Cabell County Prosecutor Chris Chiles was unaware of specifics, but stood by his assistant saying there must have been a valid reason for Williams' release as the defendant had no history of violent crime.
"It's not uncommon for us to accept the waiver of a preliminary hearing in exchange for people being released on bond," he said. "The law says they're entitled to a reasonable bond and it's not uncommon, especially with our overcrowded jails."
White's release on bond stemmed from a Sept. 15 assault in the 400 block of 15th Street. A criminal complaint charges White was among several men who attacked a victim, knocking him to the ground and kicking him while he was down causing him to lose consciousness. The case is still pending in magistrate court.
White previously had been sentenced to probation in connection with a stolen property case that led to a misdemeanor joyriding conviction.
"It's unfortunate when something serious like this happens, we find out that people are part of an ongoing process in the middle of the system," said Huntington Police Chief Skip Holbrook. "But we also know that it happens and it's going to continue to happen as long as have jail overcrowding, unscheduled bonding. There's just a variety of reasons, and I don't think there is any one, single place to blame."

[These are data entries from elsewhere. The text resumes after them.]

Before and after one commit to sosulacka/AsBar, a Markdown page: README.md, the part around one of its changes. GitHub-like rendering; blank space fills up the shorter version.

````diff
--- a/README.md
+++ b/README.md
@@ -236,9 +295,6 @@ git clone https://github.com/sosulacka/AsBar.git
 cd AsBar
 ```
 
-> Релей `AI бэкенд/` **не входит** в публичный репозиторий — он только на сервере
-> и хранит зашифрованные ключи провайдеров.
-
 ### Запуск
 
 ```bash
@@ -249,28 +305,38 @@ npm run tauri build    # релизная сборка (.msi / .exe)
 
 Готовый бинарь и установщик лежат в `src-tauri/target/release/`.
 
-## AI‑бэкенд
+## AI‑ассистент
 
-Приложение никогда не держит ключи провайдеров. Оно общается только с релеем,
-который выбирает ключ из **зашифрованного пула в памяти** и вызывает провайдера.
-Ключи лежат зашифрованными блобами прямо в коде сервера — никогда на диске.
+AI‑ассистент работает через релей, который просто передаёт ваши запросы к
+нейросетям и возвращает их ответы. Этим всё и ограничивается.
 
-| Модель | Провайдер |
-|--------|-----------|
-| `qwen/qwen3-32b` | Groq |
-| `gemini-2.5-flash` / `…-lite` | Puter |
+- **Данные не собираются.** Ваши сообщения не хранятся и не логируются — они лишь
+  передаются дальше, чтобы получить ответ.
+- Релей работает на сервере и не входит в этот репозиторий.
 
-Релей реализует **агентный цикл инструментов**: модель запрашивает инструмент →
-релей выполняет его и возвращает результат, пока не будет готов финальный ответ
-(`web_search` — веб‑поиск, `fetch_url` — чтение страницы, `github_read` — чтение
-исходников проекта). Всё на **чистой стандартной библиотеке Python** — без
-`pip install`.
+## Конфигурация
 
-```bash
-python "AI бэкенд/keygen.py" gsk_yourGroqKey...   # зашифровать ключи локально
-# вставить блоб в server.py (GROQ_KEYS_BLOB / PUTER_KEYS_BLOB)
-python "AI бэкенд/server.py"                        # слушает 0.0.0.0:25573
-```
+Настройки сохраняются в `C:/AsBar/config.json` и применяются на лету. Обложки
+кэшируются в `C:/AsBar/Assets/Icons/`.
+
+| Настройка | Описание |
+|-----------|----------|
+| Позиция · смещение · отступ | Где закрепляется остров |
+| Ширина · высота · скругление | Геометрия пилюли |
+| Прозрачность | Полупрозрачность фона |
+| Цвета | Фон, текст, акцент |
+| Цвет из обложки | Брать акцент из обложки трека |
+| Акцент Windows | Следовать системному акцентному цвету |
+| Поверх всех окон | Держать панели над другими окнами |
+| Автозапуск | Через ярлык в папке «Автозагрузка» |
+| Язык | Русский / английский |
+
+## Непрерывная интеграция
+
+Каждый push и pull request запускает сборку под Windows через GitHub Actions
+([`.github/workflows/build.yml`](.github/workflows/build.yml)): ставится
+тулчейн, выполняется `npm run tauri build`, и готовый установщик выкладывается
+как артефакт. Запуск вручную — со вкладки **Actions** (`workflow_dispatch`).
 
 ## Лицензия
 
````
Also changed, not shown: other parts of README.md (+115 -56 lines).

Cornell was free on bond in connection with a Sept. 21, misdemeanor stolen property case. It remains pending in magistrate court.